Too bold? Too bold to make it through the Supreme Court, for sure.
Nobody said it's "too bold." But we did say it's too authoritarian. We've had enough of unilateral executive action, thank you.
— Matthew DesOrmeaux ⚜ (@authoridad) April 25, 2019
Not bold. You’re just hitting the daily double: ineffective and unconstitutional.
— Ross Allen (@rossallen3) April 25, 2019
Announcing your intent to scrap the Constitutional rights of still free Americans is pretty “bold.”
— Berkeley Buff (@WVRedElephant) April 25, 2019
Only if by “too bold”, you mean unconstitutional. On many levels. Putting aside 2A concerns for a moment, this would still be a massive overstep of executive power. This would be an act of legislating, a function reserved almost exclusively for Congress. #separationofpowers
— Matt Sandström (@mdsandstrom) April 25, 2019
Executive orders are legally permissible only in areas of policy unoccupied by Congressional legislation. If Congress refuses to speak on an issue of utmost importance, the Exec can step in and issue an EO. However, Congress has already spoken on gun rights in explicit detail.
— Matt Sandström (@mdsandstrom) April 25, 2019
I guess that’s the polite way of putting it. I prefer “tyranny”, “a threat to the constitution”, or “the reason the second amendment exists”
— Luke Moravec (@deathdragon007) April 25, 2019
Too bold …. more like unconstitutional and unrealistic
— Aaron R (@notwitty30) April 25, 2019
Its not too bold, its stupid. How do you define a weapon of war? Are we talking a AR-15 or are we talking a bolt action rifle? Or are we talking about a broadsword since that was once the preferred weapon of war? You cannot define what it means to be 'armed' with violating rights
— Patton Mazzola (@pattonmazz17) April 25, 2019
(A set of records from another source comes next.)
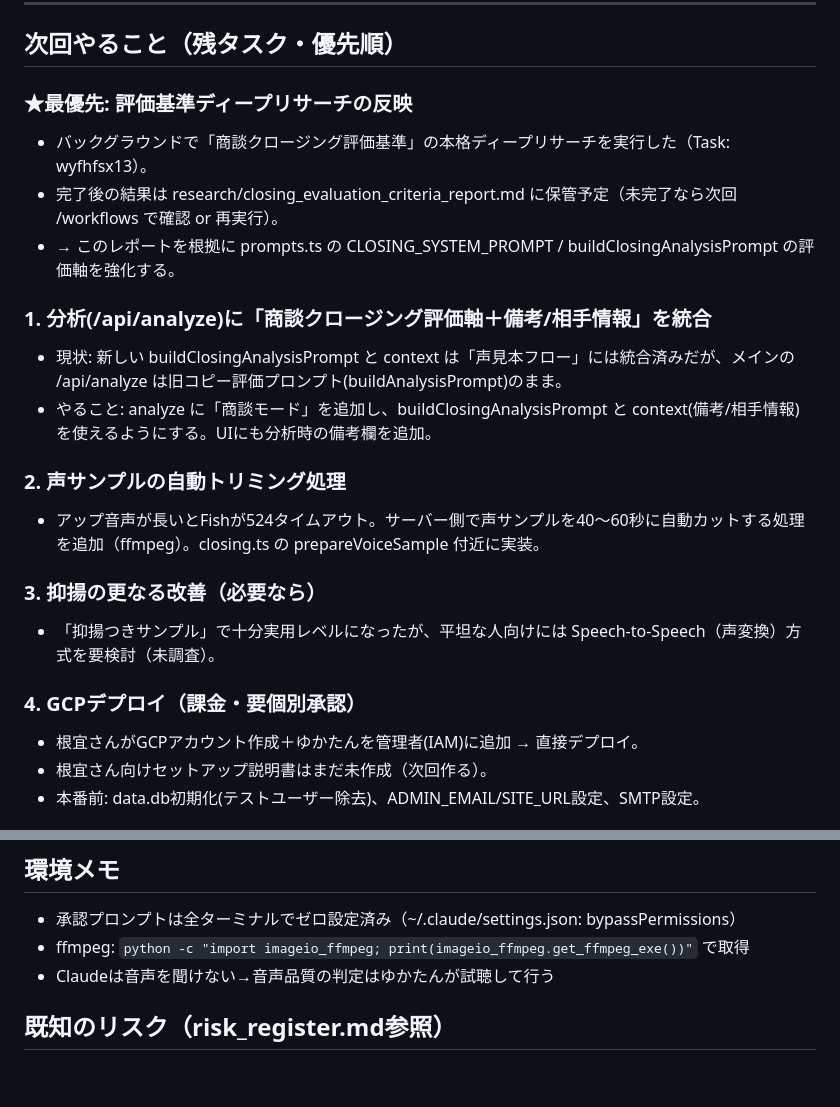
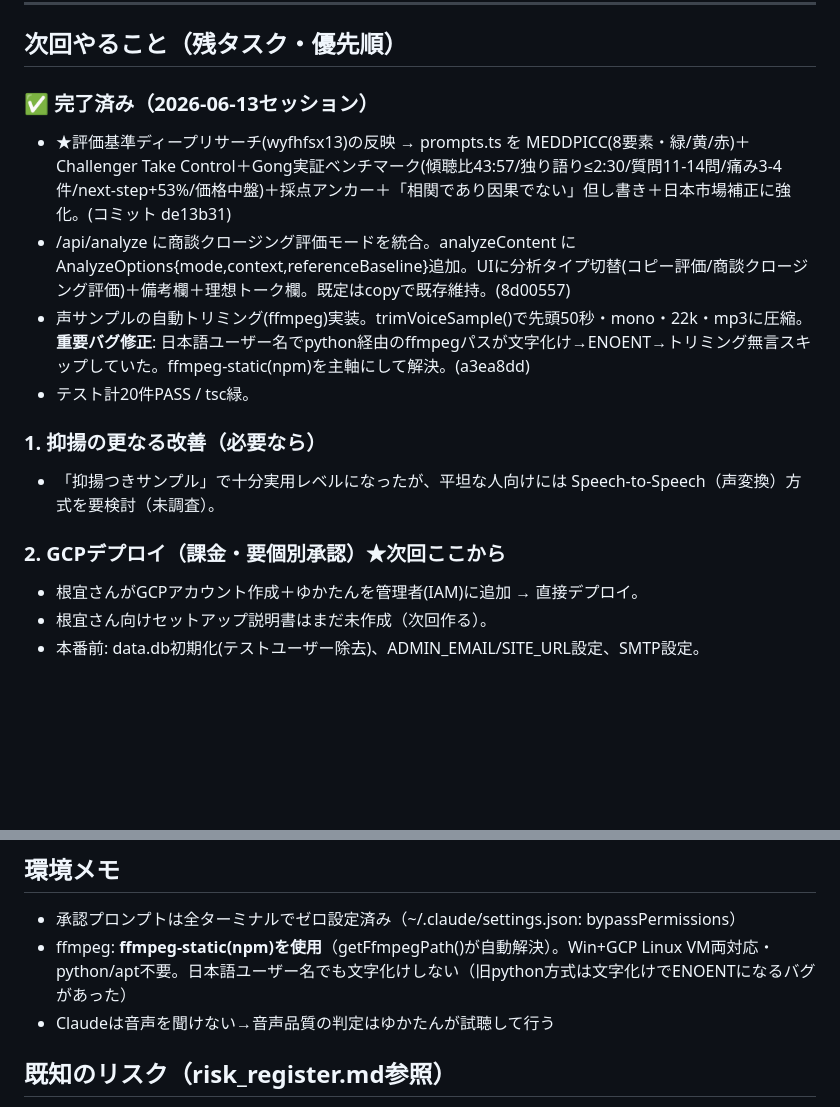
Before and after one commit to tenpoohlove/salespro, a Markdown page: HANDOFF.md, 2 parts joined by grey strips. Drawn GitHub-style; blank space fills up the shorter version.

Commit message:
docs: HANDOFF更新(タスク1-3完了・次回はGCPデプロイから)
Co-Authored-By: Claude Opus 4.8 (1M context) <noreply@anthropic.com>

```diff
--- a/HANDOFF.md
+++ b/HANDOFF.md
@@ -46,22 +46,16 @@ spec-driven-autobuild パイプラインで「声クローン添削機能の追
 
 ## 次回やること（残タスク・優先順）
 
-### ★最優先: 評価基準ディープリサーチの反映
-- バックグラウンドで「商談クロージング評価基準」の本格ディープリサーチを実行した（Task: wyfhfsx13）。
-- 完了後の結果は research/closing_evaluation_criteria_report.md に保管予定（未完了なら次回 /workflows で確認 or 再実行）。
-- → このレポートを根拠に prompts.ts の CLOSING_SYSTEM_PROMPT / buildClosingAnalysisPrompt の評価軸を強化する。
+### ✅ 完了済み（2026-06-13セッション）
+- ★評価基準ディープリサーチ(wyfhfsx13)の反映 → prompts.ts を MEDDPICC(8要素・緑/黄/赤)＋Challenger Take Control＋Gong実証ベンチマーク(傾聴比43:57/独り語り≤2:30/質問11-14問/痛み3-4件/next-step+53%/価格中盤)＋採点アンカー＋「相関であり因果でない」但し書き＋日本市場補正に強化。(コミット de13b31)
+- /api/analyze に商談クロージング評価モードを統合。analyzeContent に AnalyzeOptions{mode,context,referenceBaseline}追加。UIに分析タイプ切替(コピー評価/商談クロージング評価)＋備考欄＋理想トーク欄。既定はcopyで既存維持。(8d00557)
+- 声サンプルの自動トリミング(ffmpeg)実装。trimVoiceSample()で先頭50秒・mono・22k・mp3に圧縮。**重要バグ修正**: 日本語ユーザー名でpython経由のffmpegパスが文字化け→ENOENT→トリミング無言スキップしていた。ffmpeg-static(npm)を主軸にして解決。(a3ea8dd)
+- テスト計20件PASS / tsc緑。
 
-### 1. 分析(/api/analyze)に「商談クロージング評価軸＋備考/相手情報」を統合
-- 現状: 新しい buildClosingAnalysisPrompt と context は「声見本フロー」には統合済みだが、メインの /api/analyze は旧コピー評価プロンプト(buildAnalysisPrompt)のまま。
-- やること: analyze に「商談モード」を追加し、buildClosingAnalysisPrompt と context(備考/相手情報) を使えるようにする。UIにも分析時の備考欄を追加。
-
-### 2. 声サンプルの自動トリミング処理
-- アップ音声が長いとFishが524タイムアウト。サーバー側で声サンプルを40〜60秒に自動カットする処理を追加（ffmpeg）。closing.ts の prepareVoiceSample 付近に実装。
-
-### 3. 抑揚の更なる改善（必要なら）
+### 1. 抑揚の更なる改善（必要なら）
 - 「抑揚つきサンプル」で十分実用レベルになったが、平坦な人向けには Speech-to-Speech（声変換）方式を要検討（未調査）。
 
-### 4. GCPデプロイ（課金・要個別承認）
+### 2. GCPデプロイ（課金・要個別承認）★次回ここから
 - 根宜さんがGCPアカウント作成＋ゆかたんを管理者(IAM)に追加 → 直接デプロイ。
 - 根宜さん向けセットアップ説明書はまだ未作成（次回作る）。
 - 本番前: data.db初期化(テストユーザー除去)、ADMIN_EMAIL/SITE_URL設定、SMTP設定。
@@ -81,7 +75,7 @@ spec-driven-autobuild パイプラインで「声クローン添削機能の追
 
 ## 環境メモ
 - 承認プロンプトは全ターミナルでゼロ設定済み（~/.claude/settings.json: bypassPermissions）
-- ffmpeg: `python -c "import imageio_ffmpeg; print(imageio_ffmpeg.get_ffmpeg_exe())"` で取得
+- ffmpeg: **ffmpeg-static(npm)を使用**（getFfmpegPath()が自動解決）。Win+GCP Linux VM両対応・python/apt不要。日本語ユーザー名でも文字化けしない（旧python方式は文字化けでENOENTになるバグがあった）
 - Claudeは音声を聞けない→音声品質の判定はゆかたんが試聴して行う
 
 ## 既知のリスク（risk_register.md参照）
```
Also changed, not shown: other parts of HANDOFF.md (+1 -1 lines).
No it's not "too bold" it's simply unconstitutional.
— Chris Manning (@Manning4USCong) April 25, 2019
No. Executive. Orders.
— Cindy AZ Girl? (@SashaBelleSun) April 25, 2019
It's not too bold – don't give yourself that kind of credit. Your plan is mistargeted, Senator. Either you know that and won't admit it, or you're not really invested in solving problems so much as pandering to the willfully uneducated. Which is it?
— Scott Valentine (@sjv) April 25, 2019
"Too bold" is a misstatement Jr Senator, it's an abuse of power. You see, there's this body called Congress, you might know it as you're a part of it. Are you going to be like the last failed president who pounded his chest and said I've got a pen & I've got a phone
— Observation Guy (@SpeakMyMindGuy) April 25, 2019
Declaring your intention, on day 101 of your administration, to step outside the Article II constraints of your office, is a strange campaign strategy.
— Charles Dunkley (@cedunkley) April 25, 2019
No! Some say your “bold plan” is unconstitutional.
If I remember right you, you blasted Trump for using executive privilege on immigration issues and now you want to use executive privilege to take away law abiding American’s constitutional rights.
That’s called hypocrisy.
— Matt (@JohnGault28) April 25, 2019
It’s not bold, it’s acting upon information you have no clue about. You include suicidal deaths are part of number of violent deaths by firearms. Plus you and every CA Democrat have no idea about anything firearm related. You just make crap up to say a firearm is a “war” weapon.
— Jason Tisdale (@jasontisdale2) April 25, 2019
Your plan is not bold – it’s based on factual distortions held out as truth. You are attempting to take advantage of uninformed people and their emotional responses to a complex issue.
— B.NeilMcCauley (@BNeilmccauley) April 25, 2019
Is it worth having a conversation about?
— YABBA DABBA DOO!!! ? (@j1mmykrackc0rn) April 25, 2019
As president, Kamala Harris vows to use executive actions on guns…because that worked out so well for Obama https://t.co/bhX1qXo88i
— Twitchy Team (@TwitchyTeam) April 23, 2019